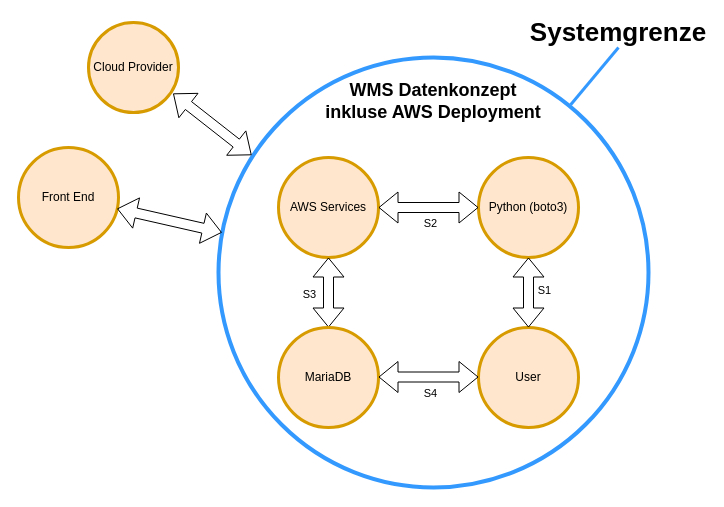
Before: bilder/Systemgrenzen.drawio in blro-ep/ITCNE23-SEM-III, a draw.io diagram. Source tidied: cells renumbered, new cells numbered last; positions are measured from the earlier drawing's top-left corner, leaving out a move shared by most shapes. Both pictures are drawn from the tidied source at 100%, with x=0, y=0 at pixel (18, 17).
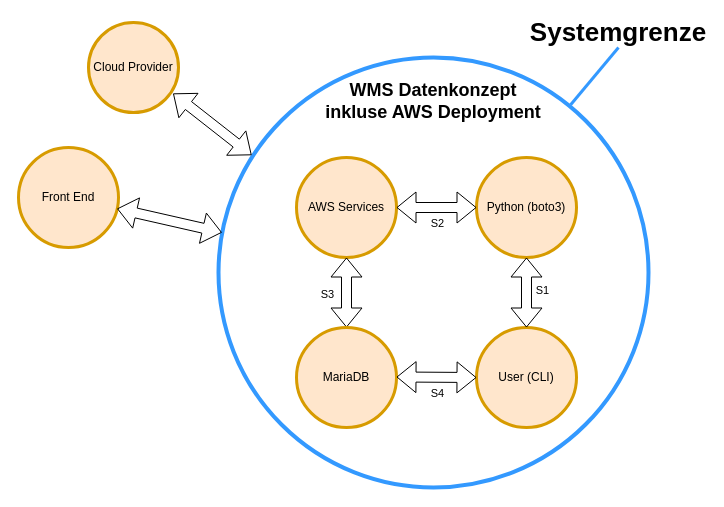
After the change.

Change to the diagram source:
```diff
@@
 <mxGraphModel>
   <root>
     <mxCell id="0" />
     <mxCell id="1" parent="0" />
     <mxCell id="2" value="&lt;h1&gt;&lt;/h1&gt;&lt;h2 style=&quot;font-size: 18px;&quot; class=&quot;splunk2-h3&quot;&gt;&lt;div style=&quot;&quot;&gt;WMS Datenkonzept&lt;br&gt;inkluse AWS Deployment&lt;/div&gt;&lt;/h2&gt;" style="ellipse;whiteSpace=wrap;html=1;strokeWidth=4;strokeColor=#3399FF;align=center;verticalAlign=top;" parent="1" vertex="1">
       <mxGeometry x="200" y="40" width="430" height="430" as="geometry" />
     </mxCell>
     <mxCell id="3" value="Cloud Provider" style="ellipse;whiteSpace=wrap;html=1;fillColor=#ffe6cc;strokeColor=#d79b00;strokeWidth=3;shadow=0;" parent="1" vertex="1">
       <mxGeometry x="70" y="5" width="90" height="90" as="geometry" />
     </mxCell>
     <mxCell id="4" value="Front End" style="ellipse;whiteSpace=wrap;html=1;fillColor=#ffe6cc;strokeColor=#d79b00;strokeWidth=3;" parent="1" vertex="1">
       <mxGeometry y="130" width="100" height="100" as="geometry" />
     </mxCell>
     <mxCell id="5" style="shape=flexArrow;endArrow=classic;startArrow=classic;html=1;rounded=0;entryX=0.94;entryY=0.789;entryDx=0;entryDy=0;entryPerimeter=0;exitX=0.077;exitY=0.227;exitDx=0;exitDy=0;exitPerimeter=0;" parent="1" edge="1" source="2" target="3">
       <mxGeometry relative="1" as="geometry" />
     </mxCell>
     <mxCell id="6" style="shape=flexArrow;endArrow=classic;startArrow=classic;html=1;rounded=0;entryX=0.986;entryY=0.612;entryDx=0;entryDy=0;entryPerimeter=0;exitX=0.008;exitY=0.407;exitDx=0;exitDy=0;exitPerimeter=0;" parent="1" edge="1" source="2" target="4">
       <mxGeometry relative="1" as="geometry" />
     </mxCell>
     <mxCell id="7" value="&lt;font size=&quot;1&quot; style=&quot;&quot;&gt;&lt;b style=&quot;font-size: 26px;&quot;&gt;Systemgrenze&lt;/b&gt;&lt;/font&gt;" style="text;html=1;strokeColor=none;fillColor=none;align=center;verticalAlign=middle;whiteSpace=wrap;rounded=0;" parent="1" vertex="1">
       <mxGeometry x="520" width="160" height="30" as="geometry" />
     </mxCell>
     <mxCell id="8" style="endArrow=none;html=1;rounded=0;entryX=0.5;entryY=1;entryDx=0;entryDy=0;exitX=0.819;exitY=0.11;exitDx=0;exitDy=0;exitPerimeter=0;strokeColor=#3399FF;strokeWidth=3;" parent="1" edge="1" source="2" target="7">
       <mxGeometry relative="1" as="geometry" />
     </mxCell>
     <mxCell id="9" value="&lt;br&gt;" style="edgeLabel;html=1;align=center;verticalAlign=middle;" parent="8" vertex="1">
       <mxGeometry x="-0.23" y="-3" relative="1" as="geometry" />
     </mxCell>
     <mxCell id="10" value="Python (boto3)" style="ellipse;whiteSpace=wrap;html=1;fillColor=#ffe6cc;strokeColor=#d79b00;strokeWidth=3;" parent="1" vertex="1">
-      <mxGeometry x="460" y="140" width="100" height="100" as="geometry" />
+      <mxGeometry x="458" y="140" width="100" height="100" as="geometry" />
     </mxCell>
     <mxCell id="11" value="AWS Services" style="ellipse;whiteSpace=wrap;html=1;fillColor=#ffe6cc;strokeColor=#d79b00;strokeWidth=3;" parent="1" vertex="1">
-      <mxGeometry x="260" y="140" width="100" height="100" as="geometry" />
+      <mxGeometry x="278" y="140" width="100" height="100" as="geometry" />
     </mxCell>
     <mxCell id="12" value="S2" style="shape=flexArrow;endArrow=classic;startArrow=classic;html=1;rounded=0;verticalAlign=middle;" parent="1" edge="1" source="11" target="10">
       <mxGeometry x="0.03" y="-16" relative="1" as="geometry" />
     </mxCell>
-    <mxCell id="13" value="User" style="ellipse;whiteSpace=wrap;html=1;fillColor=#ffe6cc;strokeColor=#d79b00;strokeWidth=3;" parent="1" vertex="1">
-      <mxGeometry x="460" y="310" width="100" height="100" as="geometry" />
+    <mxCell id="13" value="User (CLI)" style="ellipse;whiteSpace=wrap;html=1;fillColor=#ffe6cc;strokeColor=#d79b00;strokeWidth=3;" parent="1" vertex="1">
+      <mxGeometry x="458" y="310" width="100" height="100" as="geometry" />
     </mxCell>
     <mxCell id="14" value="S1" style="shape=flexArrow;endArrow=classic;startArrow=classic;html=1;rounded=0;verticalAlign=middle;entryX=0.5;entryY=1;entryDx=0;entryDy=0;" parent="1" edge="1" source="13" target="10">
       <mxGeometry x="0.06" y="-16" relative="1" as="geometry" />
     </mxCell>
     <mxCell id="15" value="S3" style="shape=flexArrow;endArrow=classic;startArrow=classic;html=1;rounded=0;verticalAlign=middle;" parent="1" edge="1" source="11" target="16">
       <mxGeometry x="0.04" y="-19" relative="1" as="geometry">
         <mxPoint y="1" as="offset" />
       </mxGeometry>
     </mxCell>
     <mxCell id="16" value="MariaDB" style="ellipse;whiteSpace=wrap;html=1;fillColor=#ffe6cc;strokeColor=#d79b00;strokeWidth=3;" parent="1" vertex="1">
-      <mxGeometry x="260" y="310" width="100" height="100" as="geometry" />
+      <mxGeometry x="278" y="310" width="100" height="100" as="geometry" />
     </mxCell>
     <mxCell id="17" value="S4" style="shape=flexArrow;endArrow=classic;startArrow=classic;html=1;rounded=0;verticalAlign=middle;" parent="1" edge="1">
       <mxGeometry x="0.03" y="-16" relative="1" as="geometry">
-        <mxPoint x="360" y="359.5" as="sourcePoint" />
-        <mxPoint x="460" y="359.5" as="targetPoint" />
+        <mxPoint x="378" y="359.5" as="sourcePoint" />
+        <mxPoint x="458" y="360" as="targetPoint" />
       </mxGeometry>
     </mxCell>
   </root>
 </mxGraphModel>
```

• [WHAT IS EXPECTED]:
Wherever an image appears in the data, omit it and repeat everything else exactly.

• [REPLY TO THE TASK]:
Before: bilder/Systemgrenzen.drawio in blro-ep/ITCNE23-SEM-III, a draw.io diagram. Source tidied: cells renumbered, new cells numbered last; positions are measured from the earlier drawing's top-left corner, leaving out a move shared by most shapes. Both pictures are drawn from the tidied source at 100%, with x=0, y=0 at pixel (18, 17).
After the change.

Change to the diagram source:
```diff
@@
 <mxGraphModel>
   <root>
     <mxCell id="0" />
     <mxCell id="1" parent="0" />
     <mxCell id="2" value="&lt;h1&gt;&lt;/h1&gt;&lt;h2 style=&quot;font-size: 18px;&quot; class=&quot;splunk2-h3&quot;&gt;&lt;div style=&quot;&quot;&gt;WMS Datenkonzept&lt;br&gt;inkluse AWS Deployment&lt;/div&gt;&lt;/h2&gt;" style="ellipse;whiteSpace=wrap;html=1;strokeWidth=4;strokeColor=#3399FF;align=center;verticalAlign=top;" parent="1" vertex="1">
       <mxGeometry x="200" y="40" width="430" height="430" as="geometry" />
     </mxCell>
     <mxCell id="3" value="Cloud Provider" style="ellipse;whiteSpace=wrap;html=1;fillColor=#ffe6cc;strokeColor=#d79b00;strokeWidth=3;shadow=0;" parent="1" vertex="1">
       <mxGeometry x="70" y="5" width="90" height="90" as="geometry" />
     </mxCell>
     <mxCell id="4" value="Front End" style="ellipse;whiteSpace=wrap;html=1;fillColor=#ffe6cc;strokeColor=#d79b00;strokeWidth=3;" parent="1" vertex="1">
       <mxGeometry y="130" width="100" height="100" as="geometry" />
     </mxCell>
     <mxCell id="5" style="shape=flexArrow;endArrow=classic;startArrow=classic;html=1;rounded=0;entryX=0.94;entryY=0.789;entryDx=0;entryDy=0;entryPerimeter=0;exitX=0.077;exitY=0.227;exitDx=0;exitDy=0;exitPerimeter=0;" parent="1" edge="1" source="2" target="3">
       <mxGeometry relative="1" as="geometry" />
     </mxCell>
     <mxCell id="6" style="shape=flexArrow;endArrow=classic;startArrow=classic;html=1;rounded=0;entryX=0.986;entryY=0.612;entryDx=0;entryDy=0;entryPerimeter=0;exitX=0.008;exitY=0.407;exitDx=0;exitDy=0;exitPerimeter=0;" parent="1" edge="1" source="2" target="4">
       <mxGeometry relative="1" as="geometry" />
     </mxCell>
     <mxCell id="7" value="&lt;font size=&quot;1&quot; style=&quot;&quot;&gt;&lt;b style=&quot;font-size: 26px;&quot;&gt;Systemgrenze&lt;/b&gt;&lt;/font&gt;" style="text;html=1;strokeColor=none;fillColor=none;align=center;verticalAlign=middle;whiteSpace=wrap;rounded=0;" parent="1" vertex="1">
       <mxGeometry x="520" width="160" height="30" as="geometry" />
     </mxCell>
     <mxCell id="8" style="endArrow=none;html=1;rounded=0;entryX=0.5;entryY=1;entryDx=0;entryDy=0;exitX=0.819;exitY=0.11;exitDx=0;exitDy=0;exitPerimeter=0;strokeColor=#3399FF;strokeWidth=3;" parent="1" edge="1" source="2" target="7">
       <mxGeometry relative="1" as="geometry" />
     </mxCell>
     <mxCell id="9" value="&lt;br&gt;" style="edgeLabel;html=1;align=center;verticalAlign=middle;" parent="8" vertex="1">
       <mxGeometry x="-0.23" y="-3" relative="1" as="geometry" />
     </mxCell>
     <mxCell id="10" value="Python (boto3)" style="ellipse;whiteSpace=wrap;html=1;fillColor=#ffe6cc;strokeColor=#d79b00;strokeWidth=3;" parent="1" vertex="1">
-      <mxGeometry x="460" y="140" width="100" height="100" as="geometry" />
+      <mxGeometry x="458" y="140" width="100" height="100" as="geometry" />
     </mxCell>
     <mxCell id="11" value="AWS Services" style="ellipse;whiteSpace=wrap;html=1;fillColor=#ffe6cc;strokeColor=#d79b00;strokeWidth=3;" parent="1" vertex="1">
-      <mxGeometry x="260" y="140" width="100" height="100" as="geometry" />
+      <mxGeometry x="278" y="140" width="100" height="100" as="geometry" />
     </mxCell>
     <mxCell id="12" value="S2" style="shape=flexArrow;endArrow=classic;startArrow=classic;html=1;rounded=0;verticalAlign=middle;" parent="1" edge="1" source="11" target="10">
       <mxGeometry x="0.03" y="-16" relative="1" as="geometry" />
     </mxCell>
-    <mxCell id="13" value="User" style="ellipse;whiteSpace=wrap;html=1;fillColor=#ffe6cc;strokeColor=#d79b00;strokeWidth=3;" parent="1" vertex="1">
-      <mxGeometry x="460" y="310" width="100" height="100" as="geometry" />
+    <mxCell id="13" value="User (CLI)" style="ellipse;whiteSpace=wrap;html=1;fillColor=#ffe6cc;strokeColor=#d79b00;strokeWidth=3;" parent="1" vertex="1">
+      <mxGeometry x="458" y="310" width="100" height="100" as="geometry" />
     </mxCell>
     <mxCell id="14" value="S1" style="shape=flexArrow;endArrow=classic;startArrow=classic;html=1;rounded=0;verticalAlign=middle;entryX=0.5;entryY=1;entryDx=0;entryDy=0;" parent="1" edge="1" source="13" target="10">
       <mxGeometry x="0.06" y="-16" relative="1" as="geometry" />
     </mxCell>
     <mxCell id="15" value="S3" style="shape=flexArrow;endArrow=classic;startArrow=classic;html=1;rounded=0;verticalAlign=middle;" parent="1" edge="1" source="11" target="16">
       <mxGeometry x="0.04" y="-19" relative="1" as="geometry">
         <mxPoint y="1" as="offset" />
       </mxGeometry>
     </mxCell>
     <mxCell id="16" value="MariaDB" style="ellipse;whiteSpace=wrap;html=1;fillColor=#ffe6cc;strokeColor=#d79b00;strokeWidth=3;" parent="1" vertex="1">
-      <mxGeometry x="260" y="310" width="100" height="100" as="geometry" />
+      <mxGeometry x="278" y="310" width="100" height="100" as="geometry" />
     </mxCell>
     <mxCell id="17" value="S4" style="shape=flexArrow;endArrow=classic;startArrow=classic;html=1;rounded=0;verticalAlign=middle;" parent="1" edge="1">
       <mxGeometry x="0.03" y="-16" relative="1" as="geometry">
-        <mxPoint x="360" y="359.5" as="sourcePoint" />
-        <mxPoint x="460" y="359.5" as="targetPoint" />
+        <mxPoint x="378" y="359.5" as="sourcePoint" />
+        <mxPoint x="458" y="360" as="targetPoint" />
       </mxGeometry>
     </mxCell>
   </root>
 </mxGraphModel>
```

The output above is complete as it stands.